**ACTIVITY:**
Across all the records below, count the lines that hold "Caxias". State only that figure.

SOURCE RECORDS section start

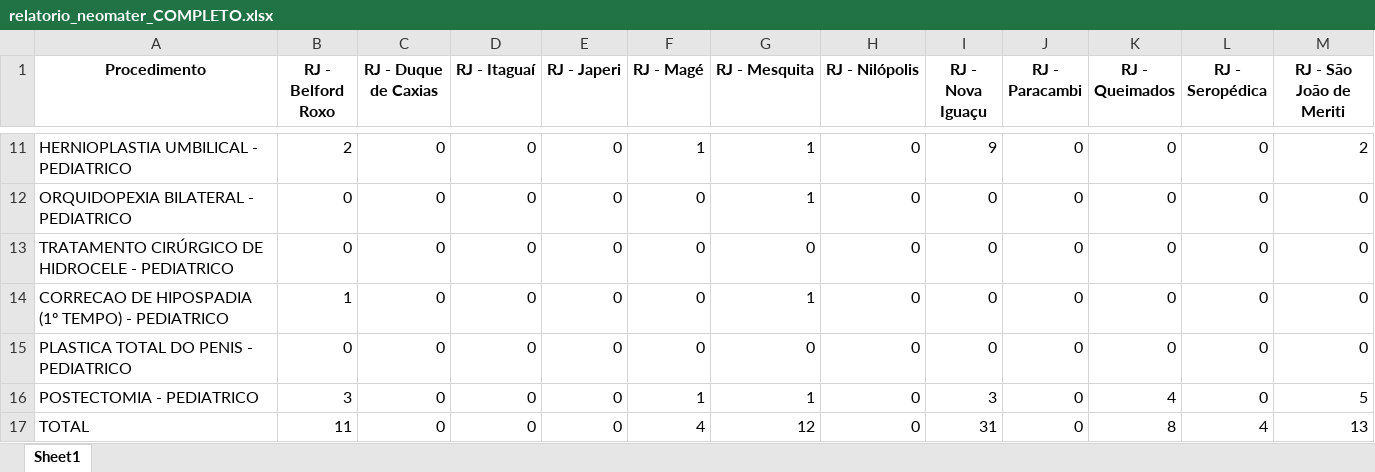
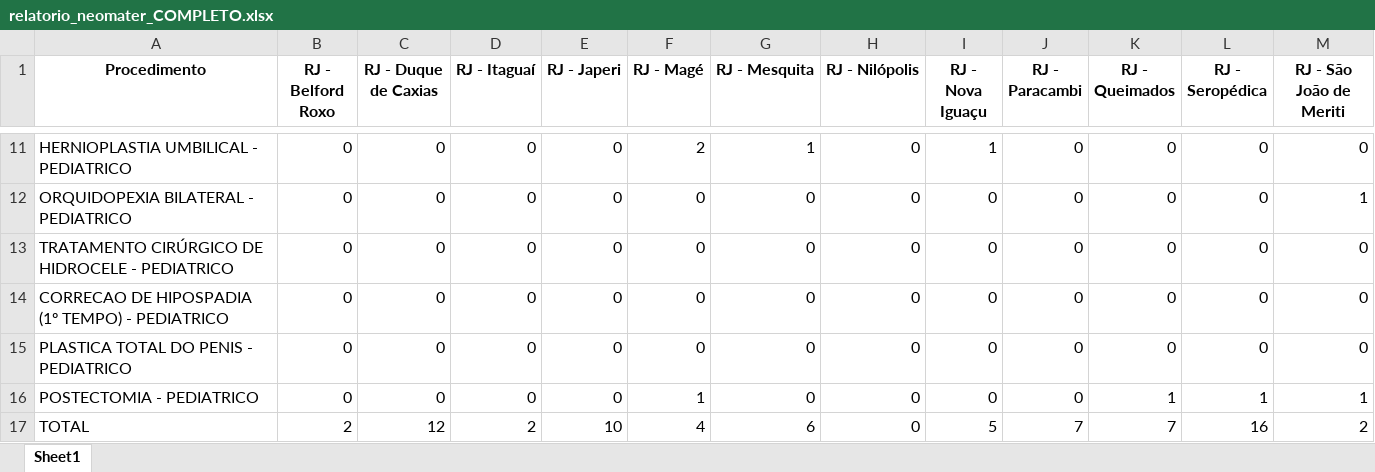
Before and after one commit to Davi-html/analise-opera-facil, an Excel workbook: Prestador/neomater/resultado/relatorio_neomater_COMPLETO.xlsx, sheet Sheet1, drawn as a sheet; only a part is shown, gaps mark what is left out; values as stored, in another font and other column widths than the file's, no borders; the diff covers the shown part only; the diff names each change by its address in the sheet, - before the commit and + after, or states it on an @@ line.

```diff
--- a/Prestador/neomater/resultado/relatorio_neomater_COMPLETO.xlsx (sheet Sheet1)
+++ b/Prestador/neomater/resultado/relatorio_neomater_COMPLETO.xlsx (sheet Sheet1)
-B11 (RJ - Belford Roxo): 2
+B11 (RJ - Belford Roxo): 0
-F11 (RJ - Magé): 1
+F11 (RJ - Magé): 2
-I11 (RJ - Nova Iguaçu): 9
+I11 (RJ - Nova Iguaçu): 1
-M11 (RJ - São João de Meriti): 2
+M11 (RJ - São João de Meriti): 0
-G12 (RJ - Mesquita): 1
+G12 (RJ - Mesquita): 0
-M12 (RJ - São João de Meriti): 0
+M12 (RJ - São João de Meriti): 1
-B14 (RJ - Belford Roxo): 1
+B14 (RJ - Belford Roxo): 0
-G14 (RJ - Mesquita): 1
+G14 (RJ - Mesquita): 0
-B16 (RJ - Belford Roxo): 3
+B16 (RJ - Belford Roxo): 0
-G16 (RJ - Mesquita): 1
+G16 (RJ - Mesquita): 0
-I16 (RJ - Nova Iguaçu): 3
+I16 (RJ - Nova Iguaçu): 0
-K16 (RJ - Queimados): 4
+K16 (RJ - Queimados): 1
-L16 (RJ - Seropédica): 0
+L16 (RJ - Seropédica): 1
-M16 (RJ - São João de Meriti): 5
+M16 (RJ - São João de Meriti): 1
-B17 (RJ - Belford Roxo): 11
+B17 (RJ - Belford Roxo): 2
-C17 (RJ - Duque de Caxias): 0
+C17 (RJ - Duque de Caxias): 12
-D17 (RJ - Itaguaí): 0
+D17 (RJ - Itaguaí): 2
-E17 (RJ - Japeri): 0
+E17 (RJ - Japeri): 10
-G17 (RJ - Mesquita): 12
+G17 (RJ - Mesquita): 6
-I17 (RJ - Nova Iguaçu): 31
+I17 (RJ - Nova Iguaçu): 5
-J17 (RJ - Paracambi): 0
+J17 (RJ - Paracambi): 7
-K17 (RJ - Queimados): 8
+K17 (RJ - Queimados): 7
-L17 (RJ - Seropédica): 4
+L17 (RJ - Seropédica): 16
-M17 (RJ - São João de Meriti): 13
+M17 (RJ - São João de Meriti): 2
```
Also changed, not shown: 29 edited cells elsewhere in this sheet, Prestador/neomater/resultado/relatorio_neomater_APENAS_VALORES.xlsx, Prestador/neotin/resultado/relatorio_neotin_APENAS_VALORES.xlsx, 17 other files.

SOURCE RECORDS section end

**ANSWER BOX:**
2